European Affairs

Letter From The Publisher     Print Email
Reginald Dale

Time To Start Talking

The advent of the new administration in Washington has brought both new opportunities and new challenges for the Transatlantic relationship. On the positive side there are now better chances to move forward with a new round of international trade negotiations, the subject of articles by Hugo Paemen, Ransford Smith and Marietta Bernot, in this issue of European Affairs.

In our Leader In Focus section, Supachai Panitchpakdi, the next Director General of the World Trade Organization, argues that it will be easier to make the case for a new round, particularly among developing countries, if it can be demonstrated that trade liberalization creates more jobs.


The change of guard in Washington should also encourage Americans and Europeans to agree on their basic strategic interests before tackling specific security issues, according to Senator Fred Thompson, who writes that conceptual differences, especially over Russia, continue to af§ict Transatlantic relations.

That kind of approach may seem even more necessary as Russia makes clear that its views of an emerging "multipolar" world remain sharply at odds with those of Europe and the United States. Such differences were emphasized repeatedly by Sergei B. Ivanov, the new Russian Defense Minister, in a controversial speech at the Wehrkunde security conference in Munich earlier this year, an unofficial translation of which appears on Page 27.

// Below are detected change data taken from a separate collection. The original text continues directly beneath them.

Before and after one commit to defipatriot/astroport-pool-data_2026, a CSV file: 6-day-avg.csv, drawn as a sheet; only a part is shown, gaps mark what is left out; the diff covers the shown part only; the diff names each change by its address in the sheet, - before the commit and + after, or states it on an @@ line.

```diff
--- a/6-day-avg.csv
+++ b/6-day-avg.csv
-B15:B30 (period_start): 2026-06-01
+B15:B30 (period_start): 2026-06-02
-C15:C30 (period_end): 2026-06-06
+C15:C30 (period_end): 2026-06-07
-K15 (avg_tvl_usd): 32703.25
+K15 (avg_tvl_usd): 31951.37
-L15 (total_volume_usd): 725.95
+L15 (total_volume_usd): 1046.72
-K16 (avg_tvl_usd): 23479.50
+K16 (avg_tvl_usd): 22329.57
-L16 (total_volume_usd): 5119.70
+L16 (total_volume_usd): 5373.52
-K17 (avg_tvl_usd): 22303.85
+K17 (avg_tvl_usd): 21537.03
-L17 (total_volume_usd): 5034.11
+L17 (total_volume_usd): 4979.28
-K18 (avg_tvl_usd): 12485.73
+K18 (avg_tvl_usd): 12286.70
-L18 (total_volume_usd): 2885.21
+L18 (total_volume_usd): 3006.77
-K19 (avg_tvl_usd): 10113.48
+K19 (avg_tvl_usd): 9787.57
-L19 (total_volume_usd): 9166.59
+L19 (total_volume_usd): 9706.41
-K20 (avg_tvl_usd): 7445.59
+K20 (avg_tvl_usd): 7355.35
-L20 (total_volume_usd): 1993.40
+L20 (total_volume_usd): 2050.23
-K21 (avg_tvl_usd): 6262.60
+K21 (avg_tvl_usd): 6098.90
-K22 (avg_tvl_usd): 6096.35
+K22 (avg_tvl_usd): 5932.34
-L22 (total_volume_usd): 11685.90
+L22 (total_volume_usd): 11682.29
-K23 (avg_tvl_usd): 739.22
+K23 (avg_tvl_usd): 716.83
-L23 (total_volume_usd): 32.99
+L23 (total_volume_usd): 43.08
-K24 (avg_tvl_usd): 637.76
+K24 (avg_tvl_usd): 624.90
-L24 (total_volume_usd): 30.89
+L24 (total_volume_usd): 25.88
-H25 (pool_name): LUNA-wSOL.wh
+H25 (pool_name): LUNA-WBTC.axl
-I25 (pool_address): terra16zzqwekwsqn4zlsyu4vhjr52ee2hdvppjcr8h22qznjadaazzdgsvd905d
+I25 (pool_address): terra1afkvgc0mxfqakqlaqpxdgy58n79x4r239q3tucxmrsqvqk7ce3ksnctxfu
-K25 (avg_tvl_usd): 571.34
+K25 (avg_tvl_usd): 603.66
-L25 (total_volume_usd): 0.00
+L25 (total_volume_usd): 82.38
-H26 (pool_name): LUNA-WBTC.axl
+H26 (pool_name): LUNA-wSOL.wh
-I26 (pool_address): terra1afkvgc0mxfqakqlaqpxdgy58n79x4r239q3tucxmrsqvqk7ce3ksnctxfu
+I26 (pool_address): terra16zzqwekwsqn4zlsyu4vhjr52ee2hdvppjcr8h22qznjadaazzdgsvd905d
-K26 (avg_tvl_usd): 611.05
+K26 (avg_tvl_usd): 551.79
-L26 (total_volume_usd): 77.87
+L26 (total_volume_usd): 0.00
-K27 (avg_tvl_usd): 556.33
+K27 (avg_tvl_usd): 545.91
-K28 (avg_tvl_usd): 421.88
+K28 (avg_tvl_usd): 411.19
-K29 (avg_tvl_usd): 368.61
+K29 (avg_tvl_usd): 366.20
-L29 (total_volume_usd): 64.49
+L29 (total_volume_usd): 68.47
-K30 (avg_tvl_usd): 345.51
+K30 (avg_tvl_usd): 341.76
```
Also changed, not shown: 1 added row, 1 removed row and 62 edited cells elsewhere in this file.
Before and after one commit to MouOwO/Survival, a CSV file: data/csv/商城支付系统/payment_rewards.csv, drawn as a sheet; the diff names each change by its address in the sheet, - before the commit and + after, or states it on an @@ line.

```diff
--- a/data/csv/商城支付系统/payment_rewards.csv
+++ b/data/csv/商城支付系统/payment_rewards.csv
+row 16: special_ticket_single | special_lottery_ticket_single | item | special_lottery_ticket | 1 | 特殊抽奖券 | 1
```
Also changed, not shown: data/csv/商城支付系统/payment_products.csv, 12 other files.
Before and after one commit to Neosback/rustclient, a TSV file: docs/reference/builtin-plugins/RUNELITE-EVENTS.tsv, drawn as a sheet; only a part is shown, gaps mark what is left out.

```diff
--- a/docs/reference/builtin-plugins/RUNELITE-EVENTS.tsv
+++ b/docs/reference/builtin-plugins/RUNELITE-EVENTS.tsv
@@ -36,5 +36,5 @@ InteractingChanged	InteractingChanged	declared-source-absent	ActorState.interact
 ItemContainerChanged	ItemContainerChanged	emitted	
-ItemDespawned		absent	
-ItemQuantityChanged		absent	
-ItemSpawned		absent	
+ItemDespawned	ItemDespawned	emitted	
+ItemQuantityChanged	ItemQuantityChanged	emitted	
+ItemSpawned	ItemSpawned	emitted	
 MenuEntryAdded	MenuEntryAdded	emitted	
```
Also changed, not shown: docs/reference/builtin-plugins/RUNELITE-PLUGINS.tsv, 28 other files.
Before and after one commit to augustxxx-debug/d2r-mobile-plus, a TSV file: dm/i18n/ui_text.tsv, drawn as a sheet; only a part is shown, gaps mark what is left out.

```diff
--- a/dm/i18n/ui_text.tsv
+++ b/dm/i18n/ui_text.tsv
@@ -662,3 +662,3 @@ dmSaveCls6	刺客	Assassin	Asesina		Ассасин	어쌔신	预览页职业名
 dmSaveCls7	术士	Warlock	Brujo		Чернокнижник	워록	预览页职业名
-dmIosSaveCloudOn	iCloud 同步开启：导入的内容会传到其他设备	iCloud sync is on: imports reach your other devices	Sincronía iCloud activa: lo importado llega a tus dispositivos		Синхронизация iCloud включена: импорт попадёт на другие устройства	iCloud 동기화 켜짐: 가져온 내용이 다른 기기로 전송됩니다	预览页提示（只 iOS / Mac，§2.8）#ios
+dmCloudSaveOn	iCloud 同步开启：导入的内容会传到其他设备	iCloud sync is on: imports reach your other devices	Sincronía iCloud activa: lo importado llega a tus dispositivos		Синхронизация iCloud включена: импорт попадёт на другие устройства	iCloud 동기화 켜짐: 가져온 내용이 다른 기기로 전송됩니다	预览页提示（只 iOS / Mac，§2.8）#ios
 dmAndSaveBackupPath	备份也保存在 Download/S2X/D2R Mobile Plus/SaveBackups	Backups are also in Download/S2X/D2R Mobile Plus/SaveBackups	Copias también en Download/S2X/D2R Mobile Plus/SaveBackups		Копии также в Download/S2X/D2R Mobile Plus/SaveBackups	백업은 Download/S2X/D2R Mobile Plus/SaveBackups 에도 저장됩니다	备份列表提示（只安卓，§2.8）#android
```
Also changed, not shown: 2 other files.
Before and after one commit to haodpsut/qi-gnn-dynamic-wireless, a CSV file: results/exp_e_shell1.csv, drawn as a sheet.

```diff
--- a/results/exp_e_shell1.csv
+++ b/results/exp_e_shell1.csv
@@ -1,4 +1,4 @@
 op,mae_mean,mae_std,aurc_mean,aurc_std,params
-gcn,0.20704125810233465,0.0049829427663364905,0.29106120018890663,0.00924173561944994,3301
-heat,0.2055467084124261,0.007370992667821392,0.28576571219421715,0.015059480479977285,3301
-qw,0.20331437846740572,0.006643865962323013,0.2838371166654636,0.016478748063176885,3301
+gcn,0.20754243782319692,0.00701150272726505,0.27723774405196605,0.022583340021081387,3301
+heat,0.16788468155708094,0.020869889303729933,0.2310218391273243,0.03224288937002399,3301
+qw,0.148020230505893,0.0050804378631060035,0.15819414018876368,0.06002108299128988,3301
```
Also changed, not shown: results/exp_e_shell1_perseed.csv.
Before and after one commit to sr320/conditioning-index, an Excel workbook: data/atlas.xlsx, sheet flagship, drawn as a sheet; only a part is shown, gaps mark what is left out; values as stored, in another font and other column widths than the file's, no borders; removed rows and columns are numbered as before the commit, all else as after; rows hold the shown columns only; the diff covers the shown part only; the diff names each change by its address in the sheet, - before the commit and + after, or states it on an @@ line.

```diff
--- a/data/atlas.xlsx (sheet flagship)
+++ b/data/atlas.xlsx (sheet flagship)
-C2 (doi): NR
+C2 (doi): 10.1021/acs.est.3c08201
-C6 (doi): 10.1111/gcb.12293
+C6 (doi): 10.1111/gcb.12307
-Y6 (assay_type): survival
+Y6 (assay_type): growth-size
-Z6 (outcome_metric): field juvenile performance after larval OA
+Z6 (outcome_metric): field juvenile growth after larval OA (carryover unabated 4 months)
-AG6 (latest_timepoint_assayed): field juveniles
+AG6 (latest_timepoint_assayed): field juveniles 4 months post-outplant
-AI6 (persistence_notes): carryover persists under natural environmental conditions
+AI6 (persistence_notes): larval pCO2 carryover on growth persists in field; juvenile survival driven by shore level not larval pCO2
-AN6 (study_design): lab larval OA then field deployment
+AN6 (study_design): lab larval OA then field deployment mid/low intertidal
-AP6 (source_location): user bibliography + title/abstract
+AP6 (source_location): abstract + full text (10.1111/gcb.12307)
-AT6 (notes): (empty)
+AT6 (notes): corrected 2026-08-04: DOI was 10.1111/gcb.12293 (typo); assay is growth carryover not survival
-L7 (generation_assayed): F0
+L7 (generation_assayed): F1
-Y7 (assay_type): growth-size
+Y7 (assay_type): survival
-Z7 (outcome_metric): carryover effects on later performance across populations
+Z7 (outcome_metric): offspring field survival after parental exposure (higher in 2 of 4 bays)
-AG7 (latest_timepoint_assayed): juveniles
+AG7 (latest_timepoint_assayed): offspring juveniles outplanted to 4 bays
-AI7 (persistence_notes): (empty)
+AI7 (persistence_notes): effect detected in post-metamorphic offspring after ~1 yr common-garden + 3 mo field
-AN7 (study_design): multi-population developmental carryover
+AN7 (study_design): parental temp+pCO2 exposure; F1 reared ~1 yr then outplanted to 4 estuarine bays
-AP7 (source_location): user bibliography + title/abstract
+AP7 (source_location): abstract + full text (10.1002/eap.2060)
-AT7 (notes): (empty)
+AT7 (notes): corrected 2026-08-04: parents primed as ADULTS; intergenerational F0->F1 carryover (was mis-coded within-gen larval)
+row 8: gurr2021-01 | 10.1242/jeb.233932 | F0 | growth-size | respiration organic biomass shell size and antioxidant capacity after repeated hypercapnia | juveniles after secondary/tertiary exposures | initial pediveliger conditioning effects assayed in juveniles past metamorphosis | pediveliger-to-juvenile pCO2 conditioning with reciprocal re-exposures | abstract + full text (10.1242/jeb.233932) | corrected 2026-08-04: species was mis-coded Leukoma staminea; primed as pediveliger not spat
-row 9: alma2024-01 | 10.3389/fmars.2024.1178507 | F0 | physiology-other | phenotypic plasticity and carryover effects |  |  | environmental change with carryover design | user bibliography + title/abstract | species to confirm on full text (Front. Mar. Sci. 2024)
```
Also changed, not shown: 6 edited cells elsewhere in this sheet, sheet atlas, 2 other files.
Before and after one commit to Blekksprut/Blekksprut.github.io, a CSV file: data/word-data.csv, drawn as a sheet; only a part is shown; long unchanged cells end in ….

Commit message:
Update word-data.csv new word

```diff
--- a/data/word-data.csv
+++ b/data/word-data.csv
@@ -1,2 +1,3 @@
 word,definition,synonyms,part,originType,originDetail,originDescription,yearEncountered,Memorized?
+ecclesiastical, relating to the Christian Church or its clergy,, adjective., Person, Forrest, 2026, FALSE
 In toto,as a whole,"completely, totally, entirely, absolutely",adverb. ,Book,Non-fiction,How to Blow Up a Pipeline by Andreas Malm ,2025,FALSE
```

On many of these issues, European governments are still trying to take the measure of the new Bush administration, with varying results. Europeans are now more inclined to accept U.S. plans for missile defense, following clear statements by Donald Rumsfeld, the Defense Secretary, that the plans will go ahead, matched by assurances that their final shape is still undecided.

A breakthrough has occurred in improving Transatlantic trade relations with the resolution of the long running U.S.-EU dispute on bananas. But serious disputes remain over other issues such as beef, the European Airbus and the way the United States taxes its companies' export earnings.

Many Europeans have reacted with dismay to President George W. Bush's confirmation that he will not accept the Kyoto Treaty on global warming, an announcement that should not have surprised anyone familiar with his election campaign last year.

Europeans, particularly on the Left, have been quick to see the negative side of Mr. Bush's policies, a development for which he is himself partly to blame. The White House has tended to rush tactlessly into early decisions on issues such as Kyoto without laying the diplomatic groundwork.

Such problems are exacerbated by underlying differences of principle between the new administration and many European governments over the role of international treaties and organizations in shaping world affairs. Mr. Bush's critics have been prompt to see signs of a new American unilateralism in some of his actions, and a lack of interest in Europe and its opinions.

Mr. Bush will have a chance to de§ect some of this criticism, and to reassure Europeans that he values their views, at meetings in Europe in June with EU and NATO leaders, and at the summit meeting of the Group of Seven leading industrial countries in Italy in July.

It is fortunate for Transatlantic relations that these meetings fall relatively early in the life of the new administration. They should focus Mr. Bush's mind rather more sharply on European and Transatlantic issues.

Europeans will get the chance to tell the American President that, in today's world, the United States and Europe face many of the same concerns, for example over immigration and the future of the Internet, two issues highlighted in this issue of the magazine.

While the European Union is hoping to match the United States in information technology, it could also learn from the United States if Mr. Bush pursues plans for innovative new policies on immigration with President Vicente Fox of Mexico, as both Presidents have promised.

Two or three brief summit meetings this summer will not be enough to resolve all these underlying differences. Past U.S.-EU summits, in particular, have often failed to rise to expectations. There is a strong case for reviewing the working of these six-monthly meetings to find ways of better exploiting their potential.

The responsibility to make progress lies with the European Union, which has also fallen short of expectations in its own recent summit meetings, in Nice last December and in Stockholm in March. As the debate continues in the EU over its institutional future - to which former Commission President Jacques Delors makes a contribution on Page 58 - the Europeans should try to improve the success rate of these top-level fora, which set the overall tone for the Union's decision-making.

Reginald Dale

 

This article was published in European Affairs: Volume number II, Issue number II in the Spring of 2001.

 

Get updates from EI@UMD